====== Data in this exercise

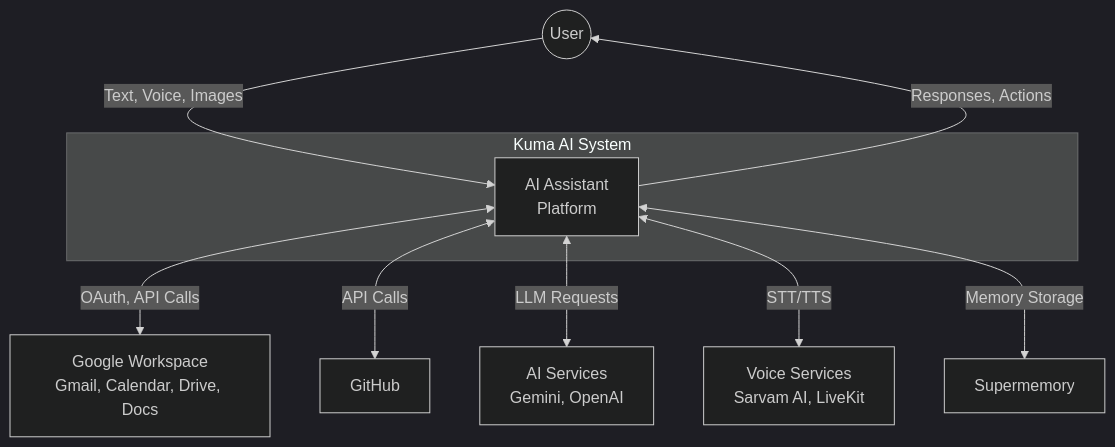
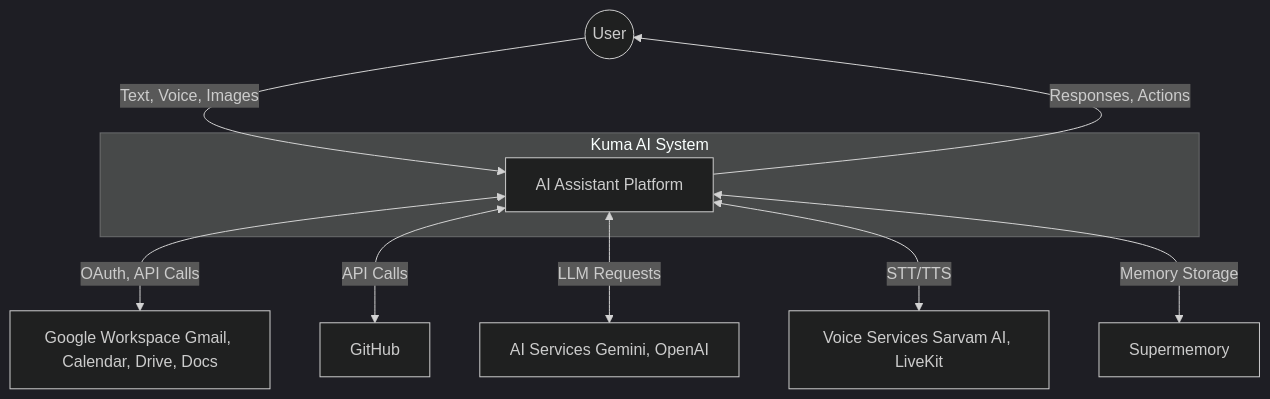
One commit to himanshuraimau/Kuma changed the fourth of 8 diagrams in docss/arch.docs.md. Above: the diagram before and after it, drawn with Mermaid (dark theme). The commit also changed other lines of this file and 3 other files, not shown here.

Commit message:
docs: Condense multi-line mermaid diagram labels to single lines for improved readability.

````diff
--- a/docss/arch.docs.md
+++ b/docss/arch.docs.md
@@ -143,23 +143,23 @@
 ```mermaid
 flowchart TB
     User((User))
     
     subgraph System["Kuma AI System"]
-        Core[AI Assistant\nPlatform]
+        Core[AI Assistant Platform]
     end
     
-    GoogleServices[Google Workspace\nGmail, Calendar, Drive, Docs]
+    GoogleServices[Google Workspace Gmail, Calendar, Drive, Docs]
     GitHub[GitHub]
-    AIAPIs[AI Services\nGemini, OpenAI]
-    VoiceServices[Voice Services\nSarvam AI, LiveKit]
+    AIAPIs[AI Services Gemini, OpenAI]
+    VoiceServices[Voice Services Sarvam AI, LiveKit]
     Memory[Supermemory]
     
     User -->|Text, Voice, Images| Core
     Core -->|Responses, Actions| User
     
     Core <-->|OAuth, API Calls| GoogleServices
     Core <-->|API Calls| GitHub
     Core <-->|LLM Requests| AIAPIs
     Core <-->|STT/TTS| VoiceServices
     Core <-->|Memory Storage| Memory
 ```
````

============

Write out exactly the lines from the one with "Workspace\nGmail, Calendar, Drive, Docs]" through the end of the records above, both ends included, and leave out all other lines.

-    GoogleServices[Google Workspace\nGmail, Calendar, Drive, Docs]
+    GoogleServices[Google Workspace Gmail, Calendar, Drive, Docs]
     GitHub[GitHub]
-    AIAPIs[AI Services\nGemini, OpenAI]
-    VoiceServices[Voice Services\nSarvam AI, LiveKit]
+    AIAPIs[AI Services Gemini, OpenAI]
+    VoiceServices[Voice Services Sarvam AI, LiveKit]
     Memory[Supermemory]
     
     User -->|Text, Voice, Images| Core
     Core -->|Responses, Actions| User
     
     Core <-->|OAuth, API Calls| GoogleServices
     Core <-->|API Calls| GitHub
     Core <-->|LLM Requests| AIAPIs
     Core <-->|STT/TTS| VoiceServices
     Core <-->|Memory Storage| Memory
 ```
````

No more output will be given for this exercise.